New York’s health department said Tuesday it will expand the state’s medical marijuana program by creating a home delivery system and allowing nurse practitioners to certify patients for MMJ.
The department also is expected ultimately to increase the number of licensed MMJ businesses in a bid to pump new life into New York’s medical cannabis industry, which has been slow to ramp up.
In addition, Newsday reported that the health department said it will review the inclusion of chronic pain as a qualifying condition.
Such a move could open up the state’s MMJ program to many more patients. In other states that allow patients to obtain marijuana for pain, such as Colorado and Michigan, typically anywhere from 1%-2% of the population signs up for medical cannabis.
Earlier this month, New York’s health department recommended several business-friendly changes to the state’s medical cannabis program, including a doubling in the number of licensed MMJ businesses to 10 from five.
According to Newsday, the department has sketched out added details for 10 of the 12 recommendations contained in the report.

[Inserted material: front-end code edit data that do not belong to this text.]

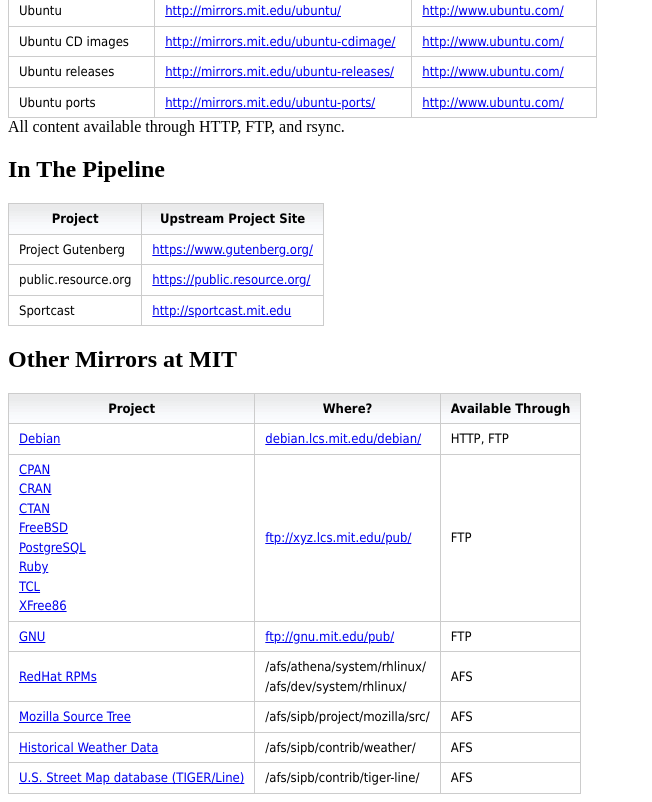
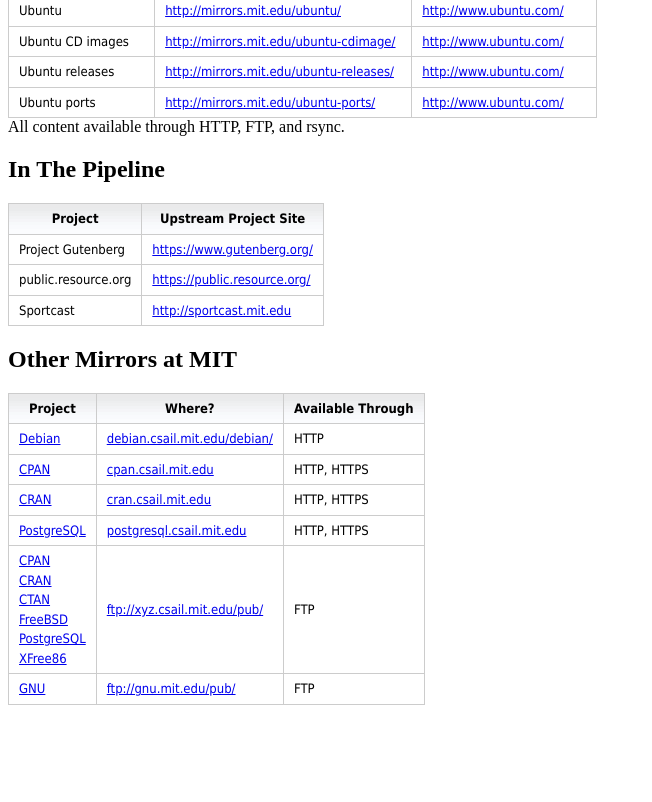
Before and after one commit to sipb/mirrors-www, a plain HTML site: page index.html in a window 1280 px wide. Shown: the part 1027-1829 px from the top of the page, without its empty margins (0-652 px from the left). After the commit the page ends 1740 px from the top, so only its background shows below. Drawn offline with Linux system fonts and the light colour scheme.

Commit message:
Incorporate validated feedback from dpward

```diff
--- a/index.html
+++ b/index.html
@@ -71,8 +71,23 @@
       <tbody>
         <tr>
           <td><a href="https://www.debian.org/">Debian</a></td>
-          <td><a href="http://debian.lcs.mit.edu/debian/">debian.lcs.mit.edu/debian/</a></td>
-          <td>HTTP, FTP</td>
+          <td><a href="http://debian.csail.mit.edu/debian/">debian.csail.mit.edu/debian/</a></td>
+          <td>HTTP</td>
+        </tr>
+        <tr>
+          <td><a href="http://www.cpan.org/">CPAN</a></td>
+          <td><a href="//cpan.csail.mit.edu/">cpan.csail.mit.edu</a></td>
+          <td>HTTP, HTTPS</td>
+        </tr>
+        <tr>
+          <td><a href="http://cran.r-project.org/">CRAN</a></td>
+          <td><a href="//cran.csail.mit.edu/">cran.csail.mit.edu</a></td>
+          <td>HTTP, HTTPS</td>
+        </tr>
+        <tr>
+          <td><a href="http://www.postgresql.org/">PostgreSQL</a></td>
+          <td><a href="//postgresql.csail.mit.edu">postgresql.csail.mit.edu</a></td>
+          <td>HTTP, HTTPS</td>
         </tr>
         <tr>
           <td>
@@ -81,11 +96,9 @@
             <a href="http://ctan.org/">CTAN</a><br>
             <a href="http://www.freebsd.org/">FreeBSD</a><br>
             <a href="http://www.postgresql.org/">PostgreSQL</a><br>
-            <a href="https://www.ruby-lang.org/">Ruby</a><br>
-            <a href="http://tcl.tk/">TCL</a><br>
             <a href="http://www.xfree86.org">XFree86</a><br>
           </td>
-          <td><a href="ftp://xyz.lcs.mit.edu/pub/">ftp://xyz.lcs.mit.edu/pub/</a></td>
+          <td><a href="ftp://xyz.csail.mit.edu/pub/">ftp://xyz.csail.mit.edu/pub/</a></td>
           <td>FTP</td>
         </tr>
         <tr>
@@ -93,26 +106,6 @@
           <td><a href="ftp://gnu.mit.edu/pub/">ftp://gnu.mit.edu/pub/</a></td>
           <td>FTP</td>
         </tr>
-        <tr>
-          <td><a href="https://www.redhat.com/">RedHat RPMs</a></td>
-          <td>/afs/athena/system/rhlinux/<br>/afs/dev/system/rhlinux/</td>
-          <td>AFS</td>
-        </tr>
-        <tr>
-          <td><a href="https://www.mozilla.org/">Mozilla Source Tree</a></td>
-          <td>/afs/sipb/project/mozilla/src/</td>
-          <td>AFS</td>
-        </tr>
-        <tr>
-          <td><a href="https://ncdc.noaa.gov/">Historical Weather Data</a></td>
-          <td>/afs/sipb/contrib/weather/</td>
-          <td>AFS</td>
-        </tr>
-        <tr>
-          <td><a href="http://www.census.gov/geo/maps-data/data/tiger.html">U.S. Street Map database (TIGER/Line)</a></td>
-          <td>/afs/sipb/contrib/tiger-line/</td>
-          <td>AFS</td>
-        </tr>
       </tbody>
     </table>
   </body>
```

The New York Times reported the state plans to implement all 12 recommendations, although officials are still reviewing the recommendation to double the number of MMJ businesses.